It was about five years ago when Brian Carlson, the head football coach at Pope John XXIII High School in New Jersey, first saw Dalyn Wade-Perry playing football. He’d gotten a tip that the Engelwood youngster might be a good fit, but he also was being recruited by the private school powers in Bergen County.
“I went down there and I saw this big dancing bear running down on kickoff in eighth grade and I thought, ‘This kid is unbelievable,’” he remembered.
Carlson invited Wade-Perry and his mother to visit Pope John High in Sparta Township, and in their first conversation he asked the junior high athlete about his dream college destination. The wide-eyed youngster talked about landing in SEC country.
Carlson countered that Wade-Perry didn’t need to go to school an hour away from home and live with a host family to get that kind of recruiting attention. But if he was interested in schools such as Stanford, Duke, Virginia and Vanderbilt then he should give them a look. Wade-Perry enrolled and by his sophomore year started turning heads as he flattened opponents.
“Once the process really started with about 30 offers rolling in he focused on Stanford,” Carlson said. “He felt Pope John was a smaller version of what he’d get at Stanford -- really good football and academic school with like-minded people. We were all very excited that he got accepted to Stanford.”
Wade-Perry's arrival at Stanford will be historical for the school, Carlson said. Carlson was told by Rev. Msgr. Kieran McHugh -- who the coach said has been the school’s president for about 40 years -- that Wade-Perry would be their first student to attend Stanford.
There have been graduates who attended the Ivies or military service academies, and football players who committed to prestigious programs, but Stanford is a new frontier for a Pope John High student, let alone athlete.
The work that made that accomplishment possible started in the spring of his sophomore year, when Stanford’s coaches first reached out to Wade-Perry. It was an eye-opening experience for Carlson when he heard about how Stanford’s admissions process worked and it's effect on football recruiting.
“That was the first conversation that I got to see the difference between the Stanford experience and the other schools,” he said.
“It definitely created more anxiety. But the whole school was behind him. We actually went down to (a) guidance (counselor) and we went right through what he needed to take. There are not a lot of seniors taking extra AP classes to make sure he’s accepted to Stanford. Dalyn signed up for the whole thing, which is really impressive and Stanford did a great job going through it.”

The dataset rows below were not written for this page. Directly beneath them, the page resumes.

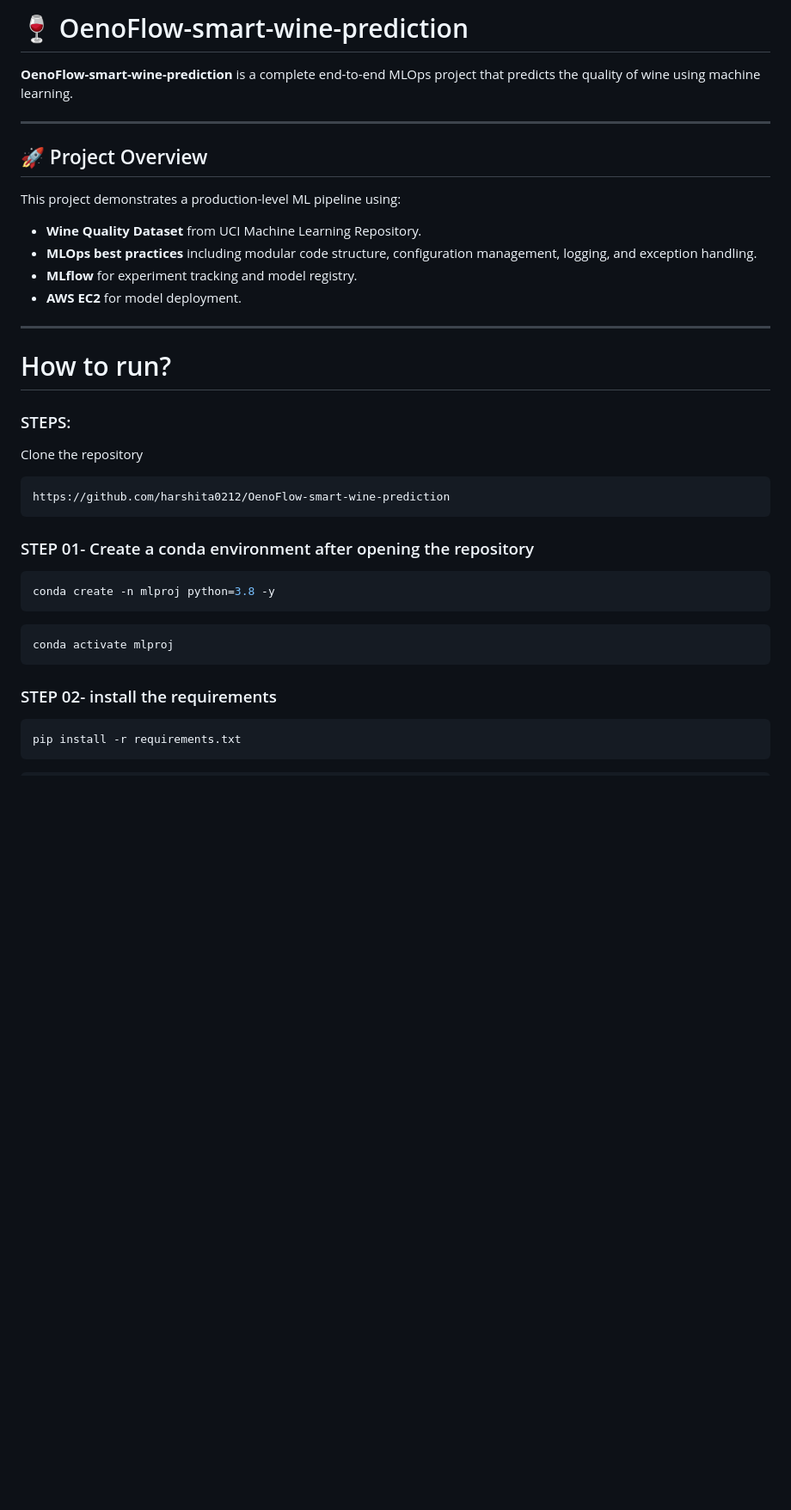
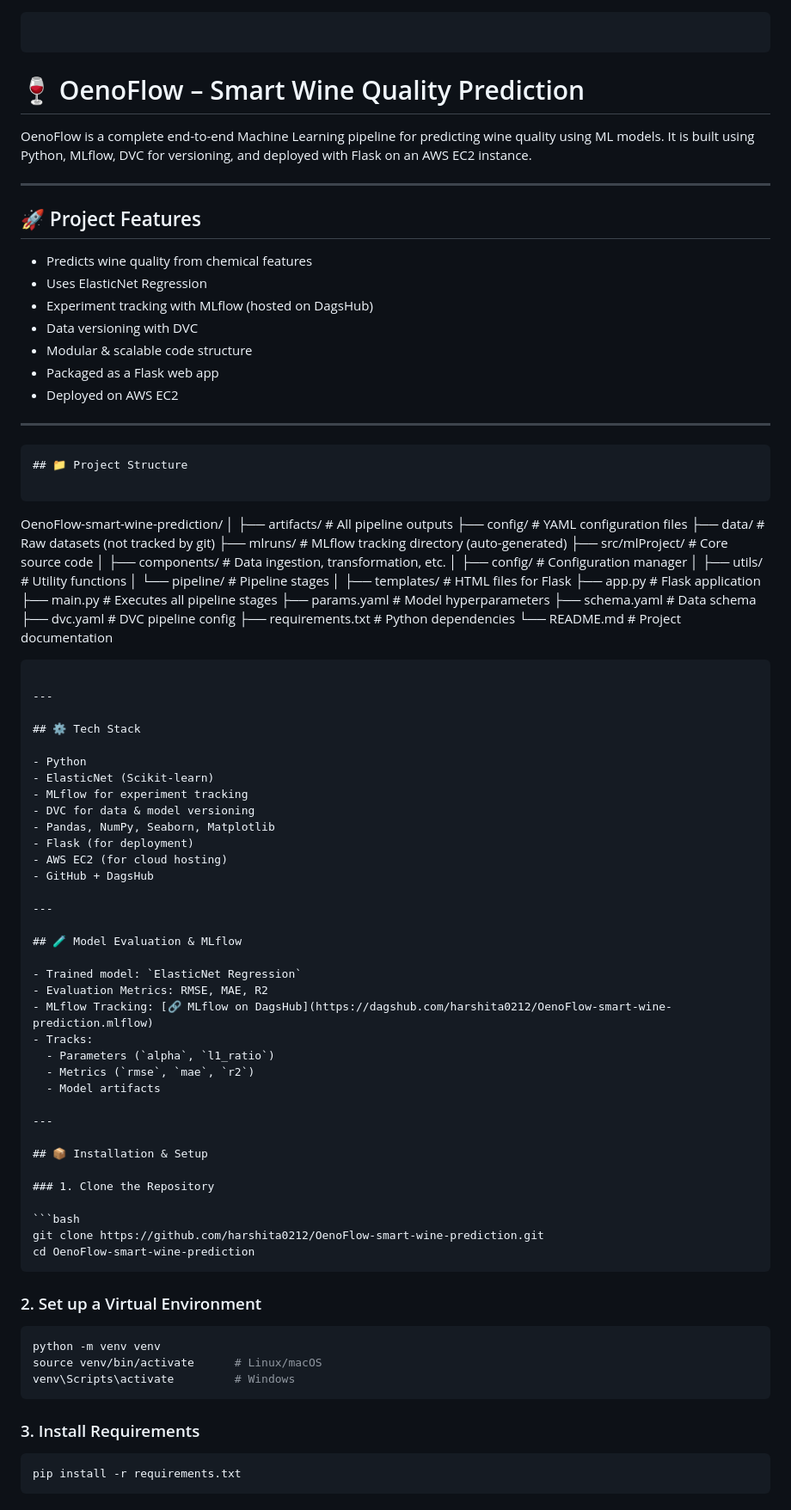
Before and after one commit to harshita0212/OenoFlow-smart-wine-prediction, a Markdown page: README.md, the part around the change printed below. Shown: that part at 86% size. Rendered like a GitHub page; blank space fills up the shorter version.

`````diff
--- a/README.md
+++ b/README.md
@@ -1,39 +1,97 @@
-# 🍷 OenoFlow-smart-wine-prediction
 
-**OenoFlow-smart-wine-prediction** is a complete end-to-end MLOps project that predicts the quality of wine using machine learning.
+```markdown
+```
+# 🍷 OenoFlow – Smart Wine Quality Prediction
+
+OenoFlow is a complete end-to-end Machine Learning pipeline for predicting wine quality using ML models. It is built using Python, MLflow, DVC for versioning, and deployed with Flask on an AWS EC2 instance.
 
 ---
 
-## 🚀 Project Overview
+## 🚀 Project Features
 
-This project demonstrates a production-level ML pipeline using:
-- **Wine Quality Dataset** from UCI Machine Learning Repository.
-- **MLOps best practices** including modular code structure, configuration management, logging, and exception handling.
-- **MLflow** for experiment tracking and model registry.
-- **AWS EC2** for model deployment.
+- Predicts wine quality from chemical features
+- Uses ElasticNet Regression
+- Experiment tracking with MLflow (hosted on DagsHub)
+- Data versioning with DVC
+- Modular & scalable code structure
+- Packaged as a Flask web app
+- Deployed on AWS EC2
+
+---
+```
+## 📁 Project Structure
+
+```
+
+OenoFlow-smart-wine-prediction/
+│
+├── artifacts/                  # All pipeline outputs
+├── config/                    # YAML configuration files
+├── data/                      # Raw datasets (not tracked by git)
+├── mlruns/                    # MLflow tracking directory (auto-generated)
+├── src/mlProject/             # Core source code
+│   ├── components/            # Data ingestion, transformation, etc.
+│   ├── config/                # Configuration manager
+│   ├── utils/                 # Utility functions
+│   └── pipeline/              # Pipeline stages
+│
+├── templates/                 # HTML files for Flask
+├── app.py                     # Flask application
+├── main.py                    # Executes all pipeline stages
+├── params.yaml                # Model hyperparameters
+├── schema.yaml                # Data schema
+├── dvc.yaml                   # DVC pipeline config
+├── requirements.txt           # Python dependencies
+└── README.md                  # Project documentation
+
+````
 
 ---
 
-# How to run?
-### STEPS:
+## ⚙️ Tech Stack
 
-Clone the repository
+- Python
+- ElasticNet (Scikit-learn)
+- MLflow for experiment tracking
+- DVC for data & model versioning
+- Pandas, NumPy, Seaborn, Matplotlib
+- Flask (for deployment)
+- AWS EC2 (for cloud hosting)
+- GitHub + DagsHub
+
+---
+
+## 🧪 Model Evaluation & MLflow
+
+- Trained model: `ElasticNet Regression`
+- Evaluation Metrics: RMSE, MAE, R2
+- MLflow Tracking: [🔗 MLflow on DagsHub](https://dagshub.com/harshita0212/OenoFlow-smart-wine-prediction.mlflow)
+- Tracks:
+  - Parameters (`alpha`, `l1_ratio`)
+  - Metrics (`rmse`, `mae`, `r2`)
+  - Model artifacts
+
+---
+
+## 📦 Installation & Setup
+
+### 1. Clone the Repository
 
 ```bash
-https://github.com/harshita0212/OenoFlow-smart-wine-prediction
-```
-### STEP 01- Create a conda environment after opening the repository
+git clone https://github.com/harshita0212/OenoFlow-smart-wine-prediction.git
+cd OenoFlow-smart-wine-prediction
+````
+
+### 2. Set up a Virtual Environment
 
 ```bash
-conda create -n mlproj python=3.8 -y
+python -m venv venv
+source venv/bin/activate      # Linux/macOS
+venv\Scripts\activate         # Windows
 ```
 
-```bash
-conda activate mlproj
-```
+### 3. Install Requirements
 
-
-### STEP 02- install the requirements
 ```bash
 pip install -r requirements.txt
 ```
`````
Also changed, not shown: other parts of README.md (+132 -108 lines).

Carlson shared an example of when Wade-Perry’s willingness to do the work was tested.
“One time he struggled with a class and he wanted to drop out and take another class,” Carlson said. “We said, ‘Dude, if you want to go to Stanford that doesn’t look good. You need to stick it out and do better.’ And he did. That’s when we knew he really wanted to go to Stanford.”
But Stanford was far from the only program interested and Wade-Perry was the target of nearly constant praise from visiting coaches. Carlson said that of the recent heralded recruits from Pope John High -- tight end Ryan Izzo at Florida State, wide receiver Noah Brown at Ohio State and quarterback Sonny Abramson at Virginia -- Wade-Perry stands out.
“Forget a five-star (rating), Jimbo Fisher on a call to me said flat out, ‘I’m going to tell you right now that kid is $36 million walking. That kid will be in the NFL,’” Carlson said. “With Dalyn, guys have come up and said, ‘Coach, that guy is a freak.’
Of course, Wade-Perry's size at 6-foot-3, 330-ish pounds, leads to questions about how quickly he can impact a college team.
"When he gets with a nutritionist and he gets with a guy who is working out with him every day, he is going to transform his body," Carlson said. "I would say that by the time his second year at Stanford he will be starting to make a name for himself -- no doubt about it.
"The unique thing about Dalyn is most guys that size are physical plodders. That kid … his foot speed and his hand speed is for a kid that’s usually 210 pounds."
For all of Wade-Perry’s imposing athletic skills, his character matches the Nerd Nation he will be joining on The Farm.
“When you see him he has glasses on with a big smile,” Carlson said. “You would never think he’s a football player and when he gets on the field is a ferocious competitor. Off the field he’s always smiling, always happy. He’s really academically curious. He’s not going to school just to get grades.”